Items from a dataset

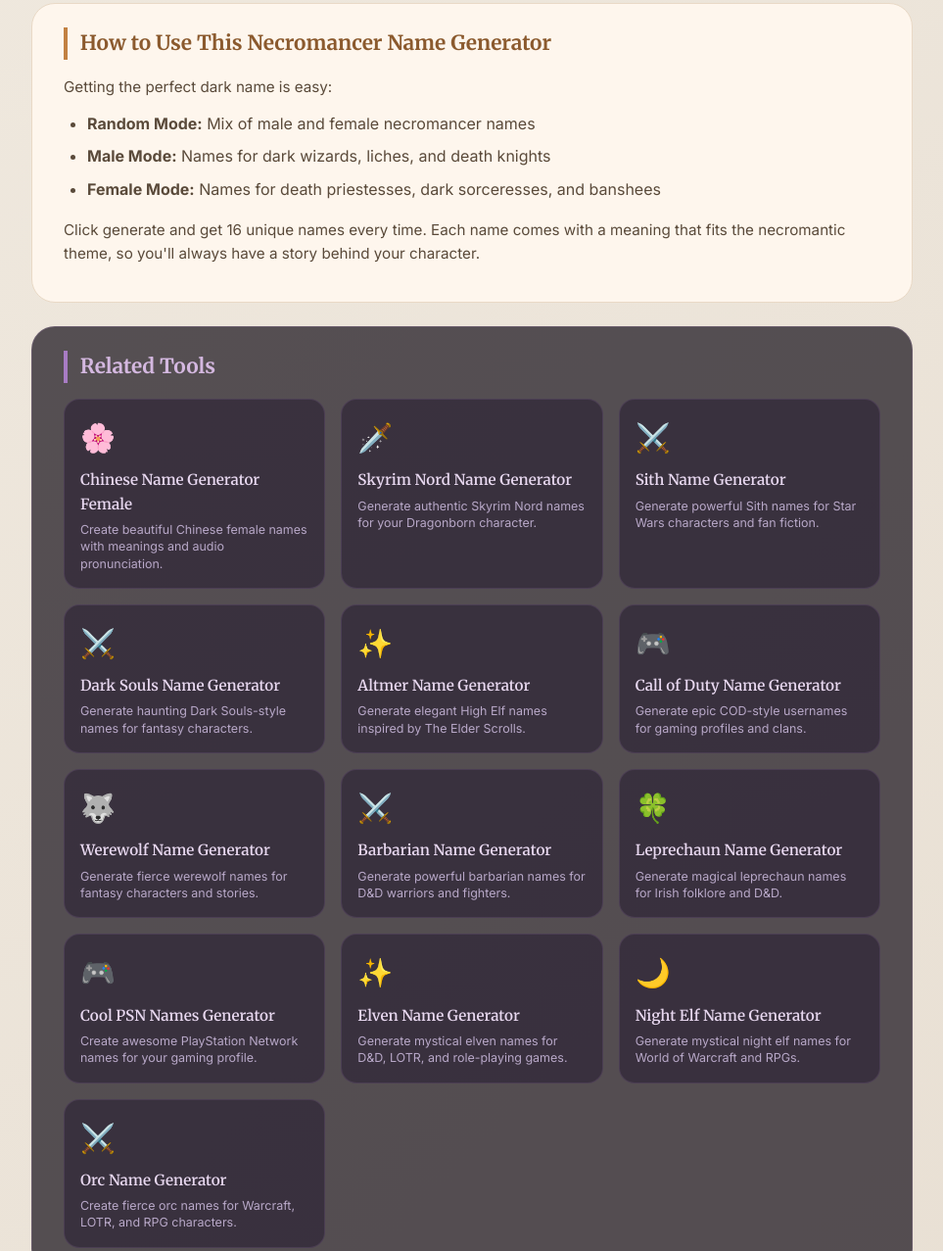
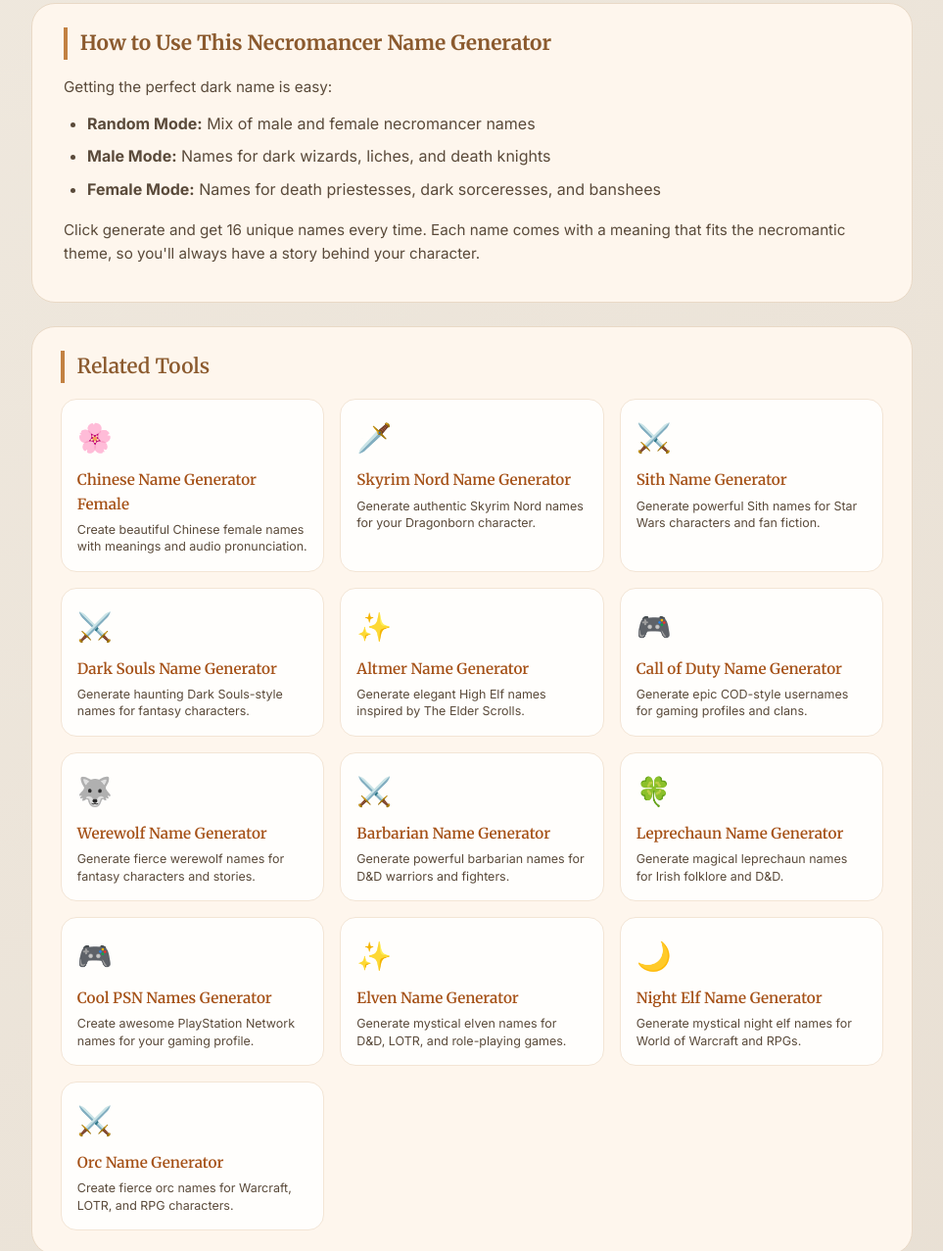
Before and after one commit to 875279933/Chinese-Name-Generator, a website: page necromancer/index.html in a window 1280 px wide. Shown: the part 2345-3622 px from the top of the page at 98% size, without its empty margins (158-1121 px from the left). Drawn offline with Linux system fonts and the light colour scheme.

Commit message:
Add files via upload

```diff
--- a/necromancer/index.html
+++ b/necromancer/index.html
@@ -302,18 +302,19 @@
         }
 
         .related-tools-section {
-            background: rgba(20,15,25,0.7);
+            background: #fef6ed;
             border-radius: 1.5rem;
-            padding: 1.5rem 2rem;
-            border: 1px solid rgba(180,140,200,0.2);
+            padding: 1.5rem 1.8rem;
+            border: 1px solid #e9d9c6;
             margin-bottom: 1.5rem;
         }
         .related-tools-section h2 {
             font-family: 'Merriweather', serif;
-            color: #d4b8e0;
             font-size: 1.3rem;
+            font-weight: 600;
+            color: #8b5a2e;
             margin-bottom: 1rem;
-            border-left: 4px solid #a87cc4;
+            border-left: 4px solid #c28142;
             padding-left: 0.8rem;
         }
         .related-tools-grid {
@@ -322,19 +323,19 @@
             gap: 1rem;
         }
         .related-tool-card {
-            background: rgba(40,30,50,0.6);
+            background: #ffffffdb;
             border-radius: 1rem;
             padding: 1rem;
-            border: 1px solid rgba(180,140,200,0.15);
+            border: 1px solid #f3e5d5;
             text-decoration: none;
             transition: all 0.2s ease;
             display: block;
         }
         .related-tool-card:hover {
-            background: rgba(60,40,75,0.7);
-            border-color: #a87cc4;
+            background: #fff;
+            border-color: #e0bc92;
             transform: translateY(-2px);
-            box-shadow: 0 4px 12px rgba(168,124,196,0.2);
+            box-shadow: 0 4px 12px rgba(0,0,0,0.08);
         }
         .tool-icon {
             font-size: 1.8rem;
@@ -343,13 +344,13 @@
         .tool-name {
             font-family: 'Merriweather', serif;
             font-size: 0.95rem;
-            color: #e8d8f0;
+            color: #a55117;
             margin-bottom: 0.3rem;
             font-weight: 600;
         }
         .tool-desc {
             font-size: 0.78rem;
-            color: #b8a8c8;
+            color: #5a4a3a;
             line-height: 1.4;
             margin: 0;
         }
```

» Assignment
Repeat all of the entries word for word, but omit the pictures.

» Written solution
Before and after one commit to 875279933/Chinese-Name-Generator, a website: page necromancer/index.html in a window 1280 px wide. Shown: the part 2345-3622 px from the top of the page at 98% size, without its empty margins (158-1121 px from the left). Drawn offline with Linux system fonts and the light colour scheme.

Commit message:
Add files via upload

```diff
--- a/necromancer/index.html
+++ b/necromancer/index.html
@@ -302,18 +302,19 @@
         }
 
         .related-tools-section {
-            background: rgba(20,15,25,0.7);
+            background: #fef6ed;
             border-radius: 1.5rem;
-            padding: 1.5rem 2rem;
-            border: 1px solid rgba(180,140,200,0.2);
+            padding: 1.5rem 1.8rem;
+            border: 1px solid #e9d9c6;
             margin-bottom: 1.5rem;
         }
         .related-tools-section h2 {
             font-family: 'Merriweather', serif;
-            color: #d4b8e0;
             font-size: 1.3rem;
+            font-weight: 600;
+            color: #8b5a2e;
             margin-bottom: 1rem;
-            border-left: 4px solid #a87cc4;
+            border-left: 4px solid #c28142;
             padding-left: 0.8rem;
         }
         .related-tools-grid {
@@ -322,19 +323,19 @@
             gap: 1rem;
         }
         .related-tool-card {
-            background: rgba(40,30,50,0.6);
+            background: #ffffffdb;
             border-radius: 1rem;
             padding: 1rem;
-            border: 1px solid rgba(180,140,200,0.15);
+            border: 1px solid #f3e5d5;
             text-decoration: none;
             transition: all 0.2s ease;
             display: block;
         }
         .related-tool-card:hover {
-            background: rgba(60,40,75,0.7);
-            border-color: #a87cc4;
+            background: #fff;
+            border-color: #e0bc92;
             transform: translateY(-2px);
-            box-shadow: 0 4px 12px rgba(168,124,196,0.2);
+            box-shadow: 0 4px 12px rgba(0,0,0,0.08);
         }
         .tool-icon {
             font-size: 1.8rem;
@@ -343,13 +344,13 @@
         .tool-name {
             font-family: 'Merriweather', serif;
             font-size: 0.95rem;
-            color: #e8d8f0;
+            color: #a55117;
             margin-bottom: 0.3rem;
             font-weight: 600;
         }
         .tool-desc {
             font-size: 0.78rem;
-            color: #b8a8c8;
+            color: #5a4a3a;
             line-height: 1.4;
             margin: 0;
         }
```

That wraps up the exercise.